To our knowledge, no studies have evaluated the association between smoking and stage at diagnosis or survival among men with germ cell tumors (GCTs). We therefore evaluated the association between smoking and GCT presentation and outcomes.Methods
Electronic medical records of 1161 patients with GCT treated at Dana-Farber Cancer Institute between 1997 and 2013 were reviewed. Outcomes of interest were stage at diagnosis, relapse from clinical stage I (CSI) disease, relapse after first-line chemotherapy, and death from disease. Logistic regression models evaluated the association between smoking and tumor characteristics at diagnosis. Multivariable Cox proportional hazards regression was used to calculate hazard ratios (HRs) and 95% confidence intervals (CIs) for the association between smoking at diagnosis and risk of relapse and GCT cancer death.Results
In men diagnosed with CSI disease, smokers were 86% more likely to have a large tumor (≥ 4 cm) compared with nonsmokers (odds ratio [OR] 1.86; 95% CI, 1.28-2.71) and had a statistically significant increased risk of relapse (HR 2.05; 95% CI, 1.41-2.97). Among men with metastatic disease at diagnosis, the heaviest smokers (> 15 pack-years) were more likely to present with intermediate- or poor-risk disease compared with nonsmokers (OR 3.12; 95% CI, 1.29-7.55) and any smoking was associated with a statistically significant increased risk of relapse (HR 1.86; 95% CI, 1.26-2.73) and GCT death (HR 2.56; 95% CI, 1.55-4.23).Conclusion
Smoking is associated with more advanced disease at diagnosis and poorer GCT outcomes, including increased risk of relapse, for both CSI and metastatic disease.Micro-Abstract

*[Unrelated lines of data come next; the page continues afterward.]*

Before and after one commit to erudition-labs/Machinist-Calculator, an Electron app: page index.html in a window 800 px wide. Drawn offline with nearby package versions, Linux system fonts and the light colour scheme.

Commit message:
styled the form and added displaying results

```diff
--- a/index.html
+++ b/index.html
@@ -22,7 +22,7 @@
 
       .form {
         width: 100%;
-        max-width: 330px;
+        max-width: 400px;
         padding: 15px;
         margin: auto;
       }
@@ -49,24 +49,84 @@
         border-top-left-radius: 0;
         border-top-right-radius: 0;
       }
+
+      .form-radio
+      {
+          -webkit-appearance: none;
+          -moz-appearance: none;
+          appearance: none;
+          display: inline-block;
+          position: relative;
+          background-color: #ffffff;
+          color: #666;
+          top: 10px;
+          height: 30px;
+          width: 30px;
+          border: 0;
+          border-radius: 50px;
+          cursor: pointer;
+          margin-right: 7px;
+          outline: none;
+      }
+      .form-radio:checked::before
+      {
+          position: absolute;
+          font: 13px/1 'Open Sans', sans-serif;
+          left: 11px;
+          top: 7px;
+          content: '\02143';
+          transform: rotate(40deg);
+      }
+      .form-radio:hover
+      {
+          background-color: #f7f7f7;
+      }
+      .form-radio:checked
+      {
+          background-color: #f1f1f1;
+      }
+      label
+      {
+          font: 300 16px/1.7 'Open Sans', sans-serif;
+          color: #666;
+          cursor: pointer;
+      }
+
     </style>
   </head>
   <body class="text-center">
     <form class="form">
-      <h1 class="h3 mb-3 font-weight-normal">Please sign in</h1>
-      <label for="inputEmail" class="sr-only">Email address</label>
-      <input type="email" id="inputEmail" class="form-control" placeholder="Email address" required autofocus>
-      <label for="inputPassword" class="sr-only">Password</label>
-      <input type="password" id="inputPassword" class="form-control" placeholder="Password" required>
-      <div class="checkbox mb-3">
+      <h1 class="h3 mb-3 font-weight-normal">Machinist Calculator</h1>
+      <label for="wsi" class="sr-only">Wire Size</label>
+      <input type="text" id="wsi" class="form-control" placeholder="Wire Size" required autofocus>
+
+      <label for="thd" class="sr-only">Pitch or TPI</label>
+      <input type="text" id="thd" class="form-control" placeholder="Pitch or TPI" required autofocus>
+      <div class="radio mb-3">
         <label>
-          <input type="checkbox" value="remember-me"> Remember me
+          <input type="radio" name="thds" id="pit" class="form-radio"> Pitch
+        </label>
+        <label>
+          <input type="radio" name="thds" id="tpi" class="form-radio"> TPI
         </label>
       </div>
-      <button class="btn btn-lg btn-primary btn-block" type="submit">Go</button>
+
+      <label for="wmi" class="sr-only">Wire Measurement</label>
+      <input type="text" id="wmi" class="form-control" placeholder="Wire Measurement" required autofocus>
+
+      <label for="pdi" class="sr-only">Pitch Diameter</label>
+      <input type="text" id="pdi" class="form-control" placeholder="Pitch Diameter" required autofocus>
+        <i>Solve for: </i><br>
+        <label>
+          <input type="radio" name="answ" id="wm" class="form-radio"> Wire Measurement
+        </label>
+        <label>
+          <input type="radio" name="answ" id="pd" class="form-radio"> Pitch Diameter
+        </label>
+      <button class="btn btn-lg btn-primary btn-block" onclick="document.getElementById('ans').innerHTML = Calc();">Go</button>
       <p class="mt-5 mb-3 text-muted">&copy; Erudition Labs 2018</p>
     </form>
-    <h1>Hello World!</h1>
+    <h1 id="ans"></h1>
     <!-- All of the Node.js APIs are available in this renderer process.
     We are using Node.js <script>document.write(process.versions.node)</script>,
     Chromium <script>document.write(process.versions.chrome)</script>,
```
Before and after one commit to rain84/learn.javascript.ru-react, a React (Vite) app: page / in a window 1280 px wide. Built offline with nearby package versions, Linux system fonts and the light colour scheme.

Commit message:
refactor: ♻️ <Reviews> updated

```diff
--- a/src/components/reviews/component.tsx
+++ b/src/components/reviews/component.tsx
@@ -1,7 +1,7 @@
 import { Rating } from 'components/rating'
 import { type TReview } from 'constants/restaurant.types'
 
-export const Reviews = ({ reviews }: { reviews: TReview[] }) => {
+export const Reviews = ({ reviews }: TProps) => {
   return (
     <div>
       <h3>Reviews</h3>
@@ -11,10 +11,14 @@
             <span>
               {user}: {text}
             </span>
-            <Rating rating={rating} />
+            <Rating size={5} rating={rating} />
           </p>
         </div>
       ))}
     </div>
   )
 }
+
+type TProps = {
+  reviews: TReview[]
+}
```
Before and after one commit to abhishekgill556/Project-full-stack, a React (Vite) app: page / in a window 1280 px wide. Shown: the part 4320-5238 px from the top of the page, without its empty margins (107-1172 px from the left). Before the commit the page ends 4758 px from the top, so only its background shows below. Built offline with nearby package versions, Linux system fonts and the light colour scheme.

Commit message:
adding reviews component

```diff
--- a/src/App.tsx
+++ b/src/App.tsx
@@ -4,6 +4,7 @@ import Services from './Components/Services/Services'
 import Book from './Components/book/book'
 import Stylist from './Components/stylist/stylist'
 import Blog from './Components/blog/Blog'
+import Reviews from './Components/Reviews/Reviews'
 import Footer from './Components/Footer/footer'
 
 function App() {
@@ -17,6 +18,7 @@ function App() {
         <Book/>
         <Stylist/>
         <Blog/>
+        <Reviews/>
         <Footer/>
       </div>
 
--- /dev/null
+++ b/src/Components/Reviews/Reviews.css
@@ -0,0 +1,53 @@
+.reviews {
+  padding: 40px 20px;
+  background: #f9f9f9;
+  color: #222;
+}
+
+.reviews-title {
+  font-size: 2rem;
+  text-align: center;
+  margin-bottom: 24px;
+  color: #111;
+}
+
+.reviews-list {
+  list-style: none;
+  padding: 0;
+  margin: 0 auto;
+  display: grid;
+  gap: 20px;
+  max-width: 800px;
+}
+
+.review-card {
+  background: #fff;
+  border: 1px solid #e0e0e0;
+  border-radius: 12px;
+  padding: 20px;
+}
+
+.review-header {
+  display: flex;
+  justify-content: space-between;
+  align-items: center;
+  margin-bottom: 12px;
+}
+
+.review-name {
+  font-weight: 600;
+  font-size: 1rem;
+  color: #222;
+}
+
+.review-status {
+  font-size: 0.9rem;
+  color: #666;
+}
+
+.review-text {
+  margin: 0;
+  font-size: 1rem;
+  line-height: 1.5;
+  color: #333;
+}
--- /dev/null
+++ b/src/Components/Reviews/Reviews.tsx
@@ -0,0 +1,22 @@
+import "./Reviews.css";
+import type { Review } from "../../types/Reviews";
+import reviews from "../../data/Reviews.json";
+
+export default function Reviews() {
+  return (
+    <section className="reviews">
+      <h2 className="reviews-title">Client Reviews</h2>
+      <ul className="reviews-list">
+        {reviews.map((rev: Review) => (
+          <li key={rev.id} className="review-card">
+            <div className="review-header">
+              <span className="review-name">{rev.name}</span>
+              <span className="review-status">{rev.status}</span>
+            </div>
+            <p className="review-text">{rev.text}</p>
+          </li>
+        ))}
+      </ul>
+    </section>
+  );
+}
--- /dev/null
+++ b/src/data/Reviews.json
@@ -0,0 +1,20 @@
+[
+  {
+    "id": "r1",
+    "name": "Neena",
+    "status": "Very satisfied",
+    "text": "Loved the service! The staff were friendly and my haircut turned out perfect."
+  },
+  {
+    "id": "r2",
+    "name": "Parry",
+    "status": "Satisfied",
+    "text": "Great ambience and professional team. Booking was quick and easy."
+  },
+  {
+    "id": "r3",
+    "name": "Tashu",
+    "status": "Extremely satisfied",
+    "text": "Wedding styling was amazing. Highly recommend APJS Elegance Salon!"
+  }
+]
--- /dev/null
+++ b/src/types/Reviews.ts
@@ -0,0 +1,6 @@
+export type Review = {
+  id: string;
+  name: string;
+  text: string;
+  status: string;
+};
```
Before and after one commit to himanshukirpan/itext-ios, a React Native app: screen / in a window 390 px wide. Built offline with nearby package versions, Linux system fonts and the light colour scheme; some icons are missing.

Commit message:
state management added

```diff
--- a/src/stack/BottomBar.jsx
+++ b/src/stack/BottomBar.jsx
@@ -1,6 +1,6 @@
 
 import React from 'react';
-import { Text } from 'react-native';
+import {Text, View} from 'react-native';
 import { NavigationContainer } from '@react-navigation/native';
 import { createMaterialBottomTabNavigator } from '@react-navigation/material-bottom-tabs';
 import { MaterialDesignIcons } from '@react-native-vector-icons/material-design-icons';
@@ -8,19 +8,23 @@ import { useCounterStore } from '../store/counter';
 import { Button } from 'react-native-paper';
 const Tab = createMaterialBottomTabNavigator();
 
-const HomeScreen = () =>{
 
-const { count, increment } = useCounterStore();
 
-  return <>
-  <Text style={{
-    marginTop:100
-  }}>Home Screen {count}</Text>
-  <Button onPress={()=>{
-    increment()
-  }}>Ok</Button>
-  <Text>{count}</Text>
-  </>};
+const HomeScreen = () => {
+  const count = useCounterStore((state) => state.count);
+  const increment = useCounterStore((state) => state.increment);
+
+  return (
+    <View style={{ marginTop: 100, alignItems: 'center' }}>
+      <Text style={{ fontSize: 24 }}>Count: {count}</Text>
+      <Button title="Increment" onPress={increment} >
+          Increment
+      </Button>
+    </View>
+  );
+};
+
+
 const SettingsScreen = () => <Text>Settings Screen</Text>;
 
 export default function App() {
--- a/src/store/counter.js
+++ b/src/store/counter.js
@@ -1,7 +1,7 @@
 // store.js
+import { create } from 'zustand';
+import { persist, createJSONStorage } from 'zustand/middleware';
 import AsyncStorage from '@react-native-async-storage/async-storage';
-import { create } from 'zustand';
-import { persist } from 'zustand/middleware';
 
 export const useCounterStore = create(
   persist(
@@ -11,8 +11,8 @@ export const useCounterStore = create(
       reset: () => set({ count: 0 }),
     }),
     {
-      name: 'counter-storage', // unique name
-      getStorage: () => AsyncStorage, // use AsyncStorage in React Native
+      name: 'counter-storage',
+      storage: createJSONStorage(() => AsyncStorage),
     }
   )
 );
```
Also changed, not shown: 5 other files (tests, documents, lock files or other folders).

Electronic medical records of 1161 patients with germ cell tumor (GCT) at Dana-Farber Cancer Institute were used to evaluate the association between smoking and GCT presentation and outcomes. Smoking was associated with more advanced disease at diagnosis and poorer GCT outcomes, including increased risk of relapse.